Our second week in Brazil started off with our first of many long bus rides that will occur in the upcoming weeks. However, contrary to popular belief, the bus rides so far been have been extremely enjoyable. It allows us to do nothing for an extended amount of time, research our next destination, sleep, see the country side ( in Brazil's case the hours among hours of incredibly beautiful coast line) and at night listen to music as you watch the stars and moon follow you along. Most seats recline pretty far back, known as semi-cama, and in some cases you pay a bit more for what is called cama which can sometimes include a meal, some drinks and tons of movies, though sometimes those movies consist of girls wearing barely anything frolicking around playing a make believe game of soccer with awesome beats (*sarcasm), strange to say the least. We have had the privilege to do both types of accommodations and the cama options are pretty luxurious, just as good if not better than first class flying. There is even a suite option, we shall see.
We arrived in São Paulo which is home to 19 million people, a massive and sprawling city. We only stayed two nights as we had heard that though its the cultural hub of Brazil, it can lack some charm and be difficult to navigate..not to mention the expense of being in a huge city. Our first night we walked around our area and ate at the famous pizzeria called "Speranza" which is known for its margherita pizza and is housed in a former brothel. It was beautiful and the pizza was fantastic and different all at the same time. The next day we visited a few museums which were free to get in, the Meseu de Arte de São Paulo, and the Santander Building which offed a birds-eye-view of the city at 161 meters We took a walk to the famous 25 de Marzo street that housed tons of costume shops and all the knickknacks you can imagine and later that night hit Villa Madelena for dinner which is supposed to be equivalent to Soho in NYC, but neither Nate or I felt it was worth the train ride out there. We felt that we got a good sense of the city and though we didn't love it, we could see, if and once you figured out the layout of the city, that the art and culture could make it a worthwhile place to live. But we moved on and we are glad we did because the waterfalls of Iguazu where some of the most incredible nature views we have ever seen.

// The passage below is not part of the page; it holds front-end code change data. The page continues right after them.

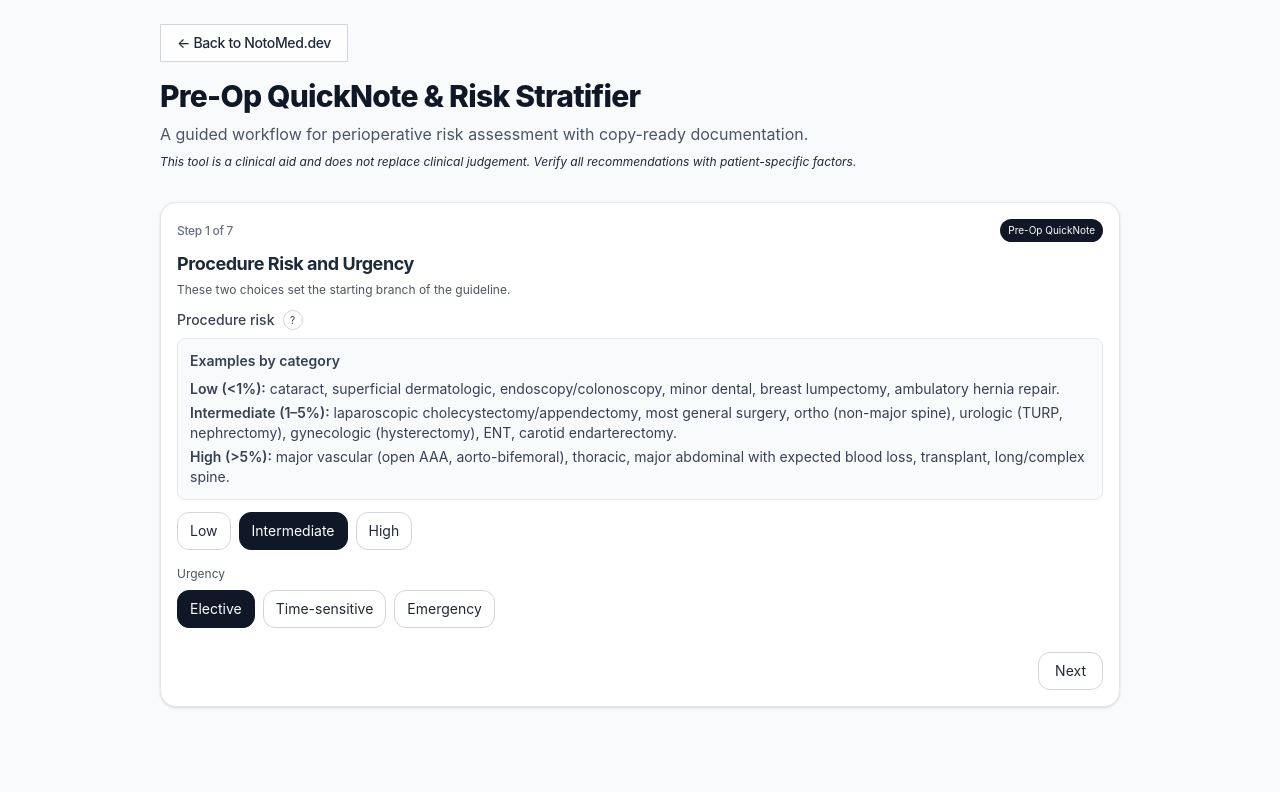
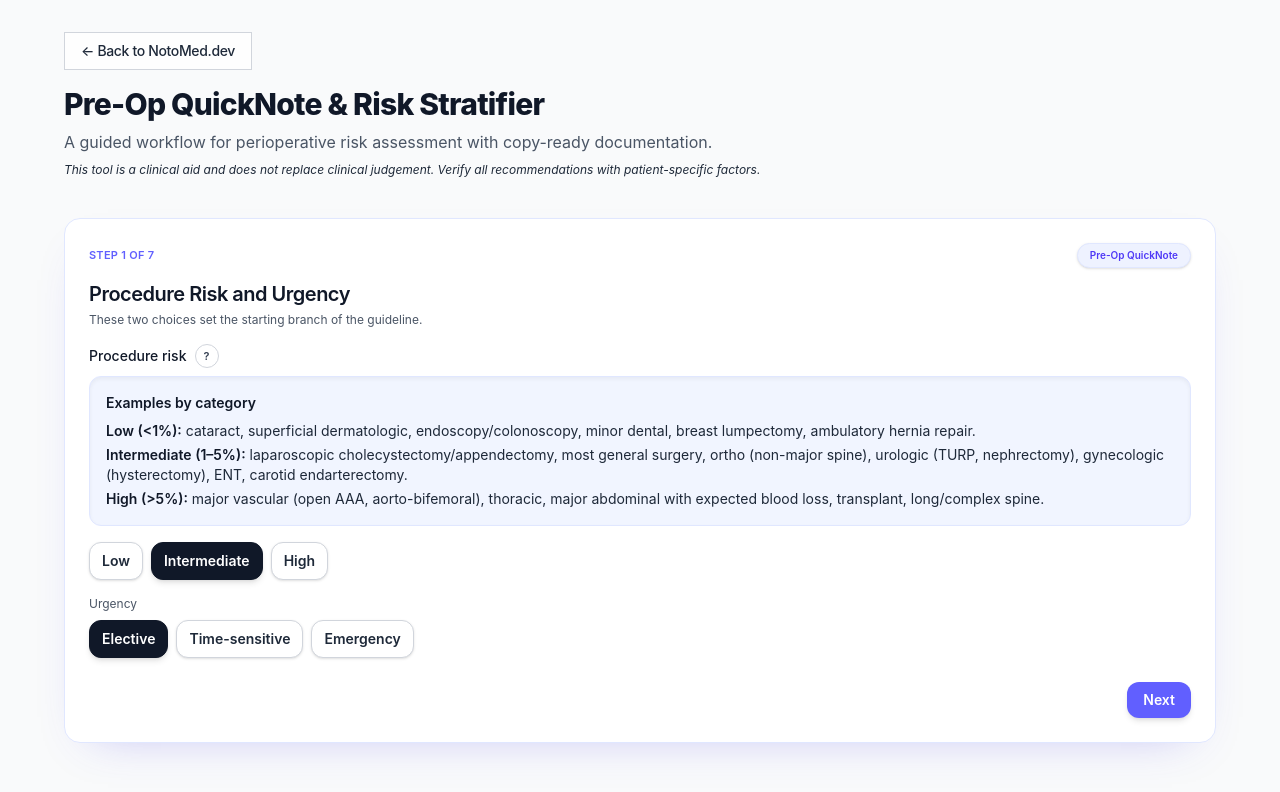
Before and after one commit to NotoMD-dev/notomed-site, a Next.js app: page /tools/preop-note in a window 1280 px wide. Both pictures are taken after a click on the button "Examples". Shown: the top 792 px of the page. Built offline with nearby package versions, Linux system fonts and the light colour scheme.

Commit message:
Soften indigo accents on pre-op quicknote

```diff
--- a/src/app/tools/preop-note/page.tsx
+++ b/src/app/tools/preop-note/page.tsx
@@ -310,6 +310,15 @@ function composeNote(inputs: InputState) {
 }
 
 // ===== Small UI primitives =====
+// Keep these shared tokens aligned with the other calculators so the palette stays
+// consistent even if this file is re-merged later.
+const primaryButtonClass =
+  "rounded-xl bg-indigo-500 text-white px-4 py-2 text-sm font-semibold shadow-md transition hover:bg-indigo-400 focus:outline-none focus:ring-2 focus:ring-indigo-200 focus:ring-offset-1";
+const secondaryButtonClass =
+  "rounded-xl border border-gray-300 bg-white px-4 py-2 text-sm font-medium text-gray-800 shadow-sm transition hover:bg-gray-50 focus:outline-none focus:ring-2 focus:ring-gray-200 focus:ring-offset-1";
+const fieldInputClass =
+  "w-full rounded-xl border border-gray-300 bg-white px-3 py-2 text-sm text-gray-900 transition focus:outline-none focus:ring-2 focus:ring-gray-200 focus:border-gray-400";
+
 function StepHeader({
   step,
   total,
@@ -322,17 +331,17 @@ function StepHeader({
   hint?: string;
 }) {
   return (
-    <div className="mb-3">
-      <div className="flex items-center justify-between mb-2">
-        <div className="text-xs font-medium tracking-tight text-gray-500">
+    <div className="mb-4">
+      <div className="mb-3 flex items-center justify-between">
+        <div className="text-[11px] font-semibold uppercase tracking-wide text-indigo-500">
           Step {step} of {total}
         </div>
-        <div className="inline-flex items-center rounded-full bg-gray-900 text-white text-[10px] px-2 py-1">
+        <div className="inline-flex items-center rounded-full border border-indigo-100 bg-indigo-50 text-[10px] font-semibold text-indigo-600 px-3 py-1 shadow-sm">
           Pre-Op QuickNote
         </div>
       </div>
-      <h2 className="text-lg font-bold tracking-tight">{title}</h2>
-      {hint && <p className="text-xs text-gray-600 mt-1">{hint}</p>}
+      <h2 className="text-xl font-semibold text-gray-900 tracking-tight">{title}</h2>
+      {hint && <p className="mt-1 text-xs text-gray-600">{hint}</p>}
     </div>
   );
 }
@@ -348,18 +357,20 @@ function Chip({
   onClick?: () => void;
   disabled?: boolean;
 }) {
+  const base = "px-3 py-2 rounded-xl border text-sm font-semibold transition focus:outline-none";
+  const focus = disabled
+    ? ""
+    : "focus:ring-2 focus:ring-gray-200 focus:ring-offset-1";
+  const palette = disabled
+    ? "bg-gray-100 text-gray-400 border-gray-200 cursor-not-allowed shadow-none"
+    : active
+    ? "bg-gray-900 text-white border-gray-900 shadow-md hover:bg-gray-800"
+    : "bg-white text-gray-800 border-gray-300 hover:bg-gray-50 hover:border-gray-400 shadow-sm";
   return (
     <button
       type="button"
       onClick={disabled ? undefined : onClick}
-      className={
-        "px-3 py-2 rounded-xl border text-sm transition " +
-        (disabled
-          ? "bg-gray-100 text-gray-400 border-gray-200 cursor-not-allowed"
-          : active
-          ? "bg-gray-900 text-white border-gray-900"
-          : "bg-white text-gray-800 border-gray-300 hover:bg-gray-50")
-      }
+      className={`${base} ${focus} ${palette}`}
       title={disabled ? "Controlled by a previous step" : undefined}
     >
       {children}
@@ -369,7 +380,7 @@ function Chip({
 
 function Box({ children }: { children: React.ReactNode }) {
   return (
-    <div className="rounded-2xl border border-gray-200 bg-white shadow-sm p-4">
+    <div className="rounded-2xl border border-indigo-100 bg-white shadow-[0_18px_45px_-28px_rgba(79,70,229,0.35)] p-6">
       {children}
     </div>
   );
@@ -385,8 +396,8 @@ function BinaryChipGroup({
   onChange: (v: boolean) => void;
 }) {
   return (
-    <div className="flex items-center gap-2 mb-2">
-      <div className="text-sm text-gray-700 w-48 shrink-0">{label}</div>
+    <div className="mb-2 flex items-center gap-2">
+      <div className="w-48 shrink-0 text-sm font-medium text-gray-800">{label}</div>
       <div className="flex gap-2">
         <Chip active={value} onClick={() => onChange(true)}>
           Taking
@@ -516,37 +527,37 @@ export default function PreOpQuickNoteDemo() {
         hint="These two choices set the starting branch of the guideline."
       />
 
-      <div className="mb-2 text-sm text-gray-700 flex items-center gap-2">
-        <span className="font-medium">Procedure risk</span>
+      <div className="mb-2 flex items-center gap-2 text-sm text-gray-800">
+        <span className="font-medium text-gray-900">Procedure risk</span>
         <button
           type="button"
           aria-label="Examples"
           title="Click to toggle examples"
           onClick={() => setShowExamples((v) => !v)}
-          className="w-5 h-5 rounded-full border border-gray-300 text-[10px] leading-4 flex items-center justify-center"
+          className="flex h-6 w-6 items-center justify-center rounded-full border border-gray-300 bg-white text-[11px] font-semibold leading-[22px] text-gray-700 transition hover:bg-gray-100"
         >
           ?
         </button>
       </div>
 
       {showExamples && (
-        <div className="text-sm text-gray-700 mb-3 rounded-lg border border-gray-200 bg-gray-50 p-3">
-          <div className="font-semibold mb-2">
+        <div className="mb-4 rounded-xl border border-indigo-100 bg-indigo-50/80 p-4 text-sm text-gray-800 shadow-inner">
+          <div className="mb-2 font-semibold text-gray-900">
             Examples by category
           </div>
           <div className="mb-1">
-            <span className="font-semibold">Low (&lt;1%):</span> cataract,
+            <span className="font-semibold text-gray-900">Low (&lt;1%):</span> cataract,
             superficial dermatologic, endoscopy/colonoscopy, minor dental,
             breast lumpectomy, ambulatory hernia repair.
           </div>
           <div className="mb-1">
-            <span className="font-semibold">Intermediate (1–5%):</span>{" "}
+            <span className="font-semibold text-gray-900">Intermediate (1–5%):</span>{" "}
             laparoscopic cholecystectomy/appendectomy, most general
             surgery, ortho (non-major spine), urologic (TURP, nephrectomy),
             gynecologic (hysterectomy), ENT, carotid endarterectomy.
           </div>
           <div>
-            <span className="font-semibold">High (&gt;5%):</span> major
+            <span className="font-semibold text-gray-900">High (&gt;5%):</span> major
             vascular (open AAA, aorto-bifemoral), thoracic, major abdominal
             with expected blood loss, transplant, long/complex spine.
           </div>
@@ -593,7 +604,7 @@ export default function PreOpQuickNoteDemo() {
       <div className="mt-6 flex justify-end">
         <button
           onClick={next}
-          className="rounded-xl border border-gray-300 px-4 py-2 text-sm hover:bg-gray-50"
+          className={primaryButtonClass}
         >
           Next
         </button>
@@ -653,13 +664,13 @@ export default function PreOpQuickNoteDemo() {
         <div className="mt-6 flex justify-between">
           <button
             onClick={back}
-            className="rounded-xl border border-gray-300 px-4 py-2 text-sm hover:bg-gray-50"
+            className={secondaryButtonClass}
           >
             Back
           </button>
           <button
             onClick={next}
-            className="rounded-xl border border-gray-300 px-4 py-2 text-sm hover:bg-gray-50"
+            className={primaryButtonClass}
           >
             Next
           </button>
@@ -721,7 +732,7 @@ export default function PreOpQuickNoteDemo() {
             None
           </Chip>
         </div>
-        <div className="mt-4 text-xs text-gray-600">
+        <div className="mt-4 text-xs text-gray-700">
           Score:{" "}
           <span className="font-semibold">
             {rcriScore}
@@ -731,13 +742,13 @@ export default function PreOpQuickNoteDemo() {
         <div className="mt-6 flex justify-between">
           <button
             onClick={back}
-            className="rounded-xl border border-gray-300 px-4 py-2 text-sm hover:bg-gray-50"
+            className={secondaryButtonClass}
           >
             Back
           </button>
           <button
             onClick={next}
-            className="rounded-xl border border-gray-300 px-4 py-2 text-sm hover:bg-gray-50"
+            className={primaryButtonClass}
           >
             Next
           </button>
@@ -793,7 +804,7 @@ export default function PreOpQuickNoteDemo() {
         </div>
         <input
           type="number"
-          className="w-full rounded-xl border border-gray-300 px-3 py-2 text-sm"
+          className={fieldInputClass}
           value={
             typeof state.functional.daisScore === "number"
               ? String(state.functional.daisScore)
@@ -816,13 +827,13 @@ export default function PreOpQuickNoteDemo() {
       <div className="mt-6 flex justify-between">
         <button
           onClick={back}
-          className="rounded-xl border border-gray-300 px-4 py-2 text-sm hover:bg-gray-50"
+          className={secondaryButtonClass}
         >
           Back
         </button>
         <button
           onClick={next}
-          className="rounded-xl border border-gray-300 px-4 py-2 text-sm hover:bg-gray-50"
+          className={primaryButtonClass}
         >
           Next
         </button>
@@ -876,7 +887,7 @@ export default function PreOpQuickNoteDemo() {
             Anticoagulant
           </div>
           <select
-            className="w-full rounded-xl border border-gray-300 px-3 py-2 text-sm"
+            className={fieldInputClass}
             value={state.meds.anticoagulant}
             onChange={(e) =>
               setState((s) => ({
@@ -940,13 +951,13 @@ export default function PreOpQuickNoteDemo() {
       <div className="mt-6 flex justify-between">
         <button
           onClick={back}
-          className="rounded-xl border border-gray-300 px-4 py-2 text-sm hover:bg-gray-50"
+          className={secondaryButtonClass}
         >
           Back
         </button>
         <button
           onClick={next}
-          className="rounded-xl border border-gray-300 px-4 py-2 text-sm hover:bg-gray-50"
+          className={primaryButtonClass}
         >
           Next
         </button>
@@ -994,7 +1005,7 @@ export default function PreOpQuickNoteDemo() {
               type="number"
               min={0}
               step={0.1}
-              className="w-full rounded-xl border border-gray-300 px-3 py-2 text-sm"
+              className={fieldInputClass}
               placeholder="e.g., 2.7"
               value={state.extras.vocalPennPct ?? ""}
               onChange={(e) =>
@@ -1015,7 +1026,7 @@ export default function PreOpQuickNoteDemo() {
         <label className="flex items-center gap-2 mt-1">
           <input
             type="checkbox"
-            className="w-4 h-4"
+            className="w-4 h-4 accent-indigo-600"
             checked={state.extras.onChronicSteroids}
             onChange={(e) =>
               setState((s) => ({
@@ -1027,7 +1038,7 @@ export default function PreOpQuickNoteDemo() {
               }))
             }
           />
-          <span className="text-sm text-gray-700">
+          <span className="text-sm text-gray-800">
             On chronic systemic steroids
           </span>
         </label>
@@ -1040,7 +1051,7 @@ export default function PreOpQuickNoteDemo() {
         </div>
         <input
           type="text"
-          className="w-full rounded-xl border border-gray-300 px-3 py-2 text-sm"
+          className={fieldInputClass}
           placeholder="e.g., cellulitis of LLE; recent COVID; chronic osteo on suppressive abx"
           value={state.extras.infectiousDx || ""}
           onChange={(e) =>
@@ -1061,7 +1072,7 @@ export default function PreOpQuickNoteDemo() {
           Additional notes to include (optional)
         </div>
         <textarea
-          className="w-full rounded-xl border border-gray-300 px-3 py-2 text-sm"
+          className={`${fieldInputClass} min-h-[96px]`}
           rows={3}
           placeholder="Any extra context you want copied into the note..."
           value={state.extras.additionalNotes || ""}
@@ -1080,13 +1091,13 @@ export default function PreOpQuickNoteDemo() {
       <div className="mt-6 flex justify-between">
         <button
           onClick={back}
-          className="rounded-xl border border-gray-300 px-4 py-2 text-sm hover:bg-gray-50"
+          className={secondaryButtonClass}
         >
           Back
         </button>
         <button
           onClick={next}
-          className="rounded-xl border border-gray-300 px-4 py-2 text-sm hover:bg-gray-50"
+          className={primaryButtonClass}
         >
           Next
         </button>
@@ -1105,12 +1116,14 @@ export default function PreOpQuickNoteDemo() {
       />
 
       {/* Big decision banner */}
-      <div className="rounded-2xl border border-gray-300 bg-gray-900 text-white px-4 py-3 mb-4 shadow-sm">
-        <div className="text-xs opacity-80">Cardiac clearance decision</div>
-        <div className="text-xl font-bold tracking-tight mt-1">
+      <div className="rounded-2xl border border-indigo-100 bg-gradient-to-r from-indigo-500 via-indigo-400 to-indigo-500 text-white px-5 py-4 mb-5 shadow-xl">
+        <div className="text-[11px] font-semibold uppercase tracking-wide text-indigo-100/80">
+          Cardiac clearance decision
+        </div>
+        <div className="text-xl font-semibold tracking-tight mt-1">
           {decision.decision}
         </div>
-        <div className="text-xs mt-1 opacity-80">
+        <div className="text-xs mt-1 text-indigo-100/70">
           RCRI {rcriScore} ({rcriRiskTable(rcriScore)})
           {typeof state.extras.vocalPennPct === "number" && (
             <> · VOCAL-Penn {state.extras.vocalPennPct.toFixed(1)}%</>
@@ -1120,20 +1133,20 @@ export default function PreOpQuickNoteDemo() {
 
       {/* Single note textbox — shows base note, then AI plan once generated */}
       <textarea
-        className="w-full h-[320px] rounded-xl border border-gray-300 p-3 text-sm font-mono whitespace-pre-wrap"
+        className="w-full h-[320px] rounded-2xl border border-indigo-100 bg-white/95 p-4 text-sm font-mono text-gray-900 whitespace-pre-wrap shadow-inner focus:outline-none focus:ring-2 focus:ring-indigo-200"
         value={aiText ?? note}
         readOnly
       />
 
       {/* AI Plan panel (no internal textarea; just button + errors) */}
-      <div className="mt-4">
+      <div className="mt-6">
         <AiPlanPanel getData={getAIData} onText={setAiText} />
       </div>
 
-      <div className="mt-4 flex justify-between">
+      <div className="mt-6 flex justify-between">
         <button
           onClick={back}
-          className="rounded-xl border border-gray-300 px-4 py-2 text-sm hover:bg-gray-50"
+          className={secondaryButtonClass}
         >
           Back
         </button>
@@ -1143,13 +1156,13 @@ export default function PreOpQuickNoteDemo() {
               setCurrent(1);
               setAiText(null); // clear AI output when restarting
             }}
-            className="rounded-xl border border-gray-300 px-4 py-2 text-sm hover:bg-gray-50"
+            className={secondaryButtonClass}
           >
             Start over
           </button>
           <button
             onClick={copyNote}
-            className="rounded-xl bg-gray-900 text-white px-4 py-2 text-sm"
+            className={primaryButtonClass}
           >
             Copy
           </button>
@@ -1172,16 +1185,16 @@ export default function PreOpQuickNoteDemo() {
   // Sticky summary dock
   const SummaryDock = (
     <div className="fixed left-0 right-0 bottom-0 z-30 pb-4">
-      <div className="mx-auto max-w-5xl px-4 sm:px-6 lg:px-8">
-        <div className="rounded-2xl border border-gray-200 bg-white/95 shadow-lg backdrop-blur-sm px-4 py-2 flex flex-col sm:flex-row sm:items-center sm:justify-between gap-2">
-          <div className="text-xs text-gray-700">
-            <span className="font-semibold mr-2">RCRI {rcriScore}</span>
-            <span className="mr-2">({rcriRiskTable(rcriScore)})</span>
-            <span className="text-gray-500">Decision: {decision.decision}</span>
+      <div className="mx-auto max-w-6xl px-4 sm:px-6 lg:px-8">
+        <div className="rounded-2xl border border-indigo-100 bg-indigo-50/80 shadow-lg backdrop-blur-sm px-4 py-3 flex flex-col sm:flex-row sm:items-center sm:justify-between gap-2">
+          <div className="text-xs text-gray-800">
+            <span className="mr-2 font-semibold text-indigo-600">RCRI {rcriScore}</span>
+            <span className="mr-2 text-gray-700">({rcriRiskTable(rcriScore)})</span>
+            <span className="text-gray-700">Decision: {decision.decision}</span>
           </div>
           <button
             onClick={() => setCurrent(TOTAL_STEPS)}
-            className="text-xs font-medium text-indigo-700 hover:text-indigo-900"
+            className="text-xs font-medium text-indigo-600 hover:text-indigo-700"
           >
             Jump to note
           </button>
@@ -1191,8 +1204,8 @@ export default function PreOpQuickNoteDemo() {
   );
 
   return (
-    <div className="min-h-screen bg-gray-50 font-sans text-gray-800">
-      <div className="max-w-5xl mx-auto px-4 sm:px-6 lg:px-8 pt-6">
+    <div className="min-h-screen bg-gray-50 p-4 sm:p-6 lg:p-8 font-sans text-gray-800">
+      <div className="max-w-6xl mx-auto mb-4">
         <Link
           href="/"
           className="inline-flex items-center gap-2 border border-gray-300 bg-white/80 px-4 py-2 text-sm font-medium tracking-tight hover:bg-gray-100 transition"
@@ -1201,7 +1214,7 @@ export default function PreOpQuickNoteDemo() {
         </Link>
       </div>
 
-      <header className="max-w-5xl mx-auto px-4 sm:px-6 lg:px-8 mt-4 mb-8">
+      <header className="max-w-6xl mx-auto mb-10">
         <h1 className="text-3xl font-extrabold text-gray-900 tracking-tight">
           Pre-Op QuickNote &amp; Risk Stratifier
         </h1>
@@ -1213,8 +1226,8 @@ export default function PreOpQuickNoteDemo() {
         </p>
       </header>
 
-      <main className="max-w-5xl mx-auto px-4 sm:px-6 lg:px-8 pb-32">
-        <div className="space-y-4">
+      <main className="max-w-6xl mx-auto pb-32">
+        <div className="space-y-6">
           {current === 1 && Step1}
           {current === 2 && Step2}
           {current === 3 && Step3}
```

|19 million people!|
I won't say much about the falls and let the pictures talk for themselves, but here is the description of what we did. We spent two days at the falls, one day on the Brazil side for the panoramic view and one day on the Argentinean for a more up close and personal view of the falls, specifically La Garganta del Diablo (Devil's Throat). To our surprise the X-Games finals were occurring at the falls on the Brazil side and we were able to see them practice before the events later that evening. We heard Tony Hawk was walking around, but we didn't get a glimpse of him.
|X-Games participants practicing|
|Brazil panoramic view|
|Brazil view of Devils Throat|
It's hard to say which side was better, but if we had to choose I would have to say it was the Argentinean side as there was so many different trails one could walk through and get up close to multiple falls and even bath in some of them and have a "Life Shower" as Nate's brother Alex has so accurately coined the term. Unfortunately, starting in February Americans and Canadians have to pay a reciprocity fee of $160 USD to get into Argentina, which was unexpected. Oh well, once again totally worth it.
|Devils Throat from the Argentinean side|
|Can you count how many butterflies are on me at once?|
Once on the Argentinean side we felt instantly more at ease as we could communicate way easier and also because the food was much cheaper and up our alley. Wine, cheese, olives, prosciutto and bread, yup you guessed it, we found another Panaderia and gorged ourselves on baked goods. We are looking forward to two weeks of this diet.
|One of the millions of gorgeous butterflies flying around the falls|
Brazil was an intensely interesting place, with a lot of natural beauty and culture. Brazilians are very proud people who love their country: fútbol, beef buffets by the kilo, itty-bitty bathing suits (both men and women), and pilsner beer by the liter. We loved getting to know a new place and definitely feel like we are finally in a groove of knowing how buses work in most places, how to pick places to stay, and what to see to get the most out of our time in our destinations. We are still working on trying to find the best meals for a deal and exchanging currency to get the best rates, we have absolutely kissed a few frogs to find our prince when it comes to these things, but hey I guess that's what makes a good dinner story.
Till next time.